So after Nicolas Cage found a great deal of box office success in 1996's The Rock, he presumably went back to the film's producer Jerry Bruckheimer, and said "Give me something else like that!", so Bruckheimer dusted off a script for him which is conceptually like The Rock in terms of volume and general audacity, but this one never got the Criterion treatment. And, for what it's worth, for pretty good reason.
Con Air was written by Scott Rosenberg, one of the driving forces behind the current ABC show October Road, and directed by Simon West (When A Stranger Calls). Cage plays Cameron Poe, a Gulf War veteran and Ranger, who was discharged and returns home to meet his wife Tricia (Monica Potter, Saw). Tricia's tending bar and some rowdy locals come onto her, even after they see Cameron. The heckling continues and becomes violent, culminating in the death of one of them, so Cameron's convicted and imprisoned for it. He does his time and is paroled, but when he flies home on a cargo plane with several other, more violent criminals, and the plane is hijacked by them, he's faced with a bit of a dilemma.
One thing's for sure, the film's peppered with all kinds of people that you'll recognize, some who should be in action films, others that are a surprise. A U.S. Marshal is following the flight and trying to figure out what's going onboard the plane, and he realizes that Poe might be on his side. The Marshall is played by John Cusack (One Crazy Summer), and just to see him around gunplay plays as a little bit strange. Even stranger is the film's main villain, Cyrus Grissom, nicknamed "The Virus" because it rhymes and is supposed to be creative, but John Malkovich as the bad guy? Considering his previous films, it looks like he's doing nothing more than channeling his work from In the Line of Fire. One of the other villains is played by Dave Chappelle, long before the Africa trips and Rick James sketches. In between these appearances, Cage is apparently channeling Elvis (if Elvis had done some sit-ups and push-ups instead of downing fried lard sticks for breakfast) and in the film's nearly two hour runtime, the thing is choked full of clichéd dialogue, bordering on boring.
Now I know what you're saying; Ryan, you've seen The Rock and that has stupid dialogue and comical explosions, critically acclaimed actors and an excessive length and you didn't seem to mind that, so what's the deal? Well you know, there might not be a lot of difference between the two films, but where The Rock featured characters you were invested in and could care about, Con Air takes the characters and throws them into the circumstance and makes the same assumption, but leaves the actors' work of doing the convincing at the door. Some of them do try, but there's not the same sympathy you have for a bunch of criminals with one-liners, which happens here, as opposed to people devoted to their cause, whatever it might be, and have that cause forsake them. You can't just get warm and gooey with criminals as much as you can with old soldiers, like it or not. And that's the flaw of Con Air.
The Blu-ray Disc:
Compared to just looking at The Rock recently and not having seen this film in forever, the 2.35:1 widescreen presentation of Con Air is sharp and the level of detail on the tight close-ups is good.

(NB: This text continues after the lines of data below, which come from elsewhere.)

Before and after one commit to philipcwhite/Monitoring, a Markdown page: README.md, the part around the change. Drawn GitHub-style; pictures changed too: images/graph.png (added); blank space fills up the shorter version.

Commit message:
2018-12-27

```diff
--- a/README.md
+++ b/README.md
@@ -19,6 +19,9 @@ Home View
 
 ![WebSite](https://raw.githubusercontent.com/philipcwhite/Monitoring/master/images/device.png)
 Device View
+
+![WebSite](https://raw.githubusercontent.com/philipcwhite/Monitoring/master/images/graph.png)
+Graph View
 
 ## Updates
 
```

However, the Vegas desert looks like it possesses some noise and the image tends to be flat a little more often than not. It's a sharp picture, don't get me wrong, but it's just not as strong as the other Cage slam-bang action film that's already out on Blu-ray.
Con Air was nominated for an Oscar for Best Sound, and the PCM soundtrack certainly brings the goods. A lot of bangs and booms possess the required subwoofer "oomph" that you'd expect, and this track is more for its power than it is any real immersion or surround activity, even though it's present. I'd suggest that some of the soundtrack sounds a little bit unbalanced in the dialogue area, but it's a minor complaint.
Unlike The Rock, Con Air has been devoid of any real decent special features, no matter what the incarnation, which is a bummer. "A View From Above" contains about five minutes of interviews with the cast and crew as they talk about the film, and then the "Destruction of Las Vegas" is a visual effects look at just that, with a breakdown of the money shots. The film's trailer, in full frame no less, is next, but you've also got the Disney "Movie Showcase" section that shows off high definition audio and video in specified scenes.
While technically the disc has got a few things going for it, artistically Con Air winds up being just a long, silly kind of film with a bunch of explosions every so often. If you've got the standard definition copy, the upgrade is probably worth your while, but if you haven't seen this film, you might want to rent it before pulling the trigger on buying it anytime soon.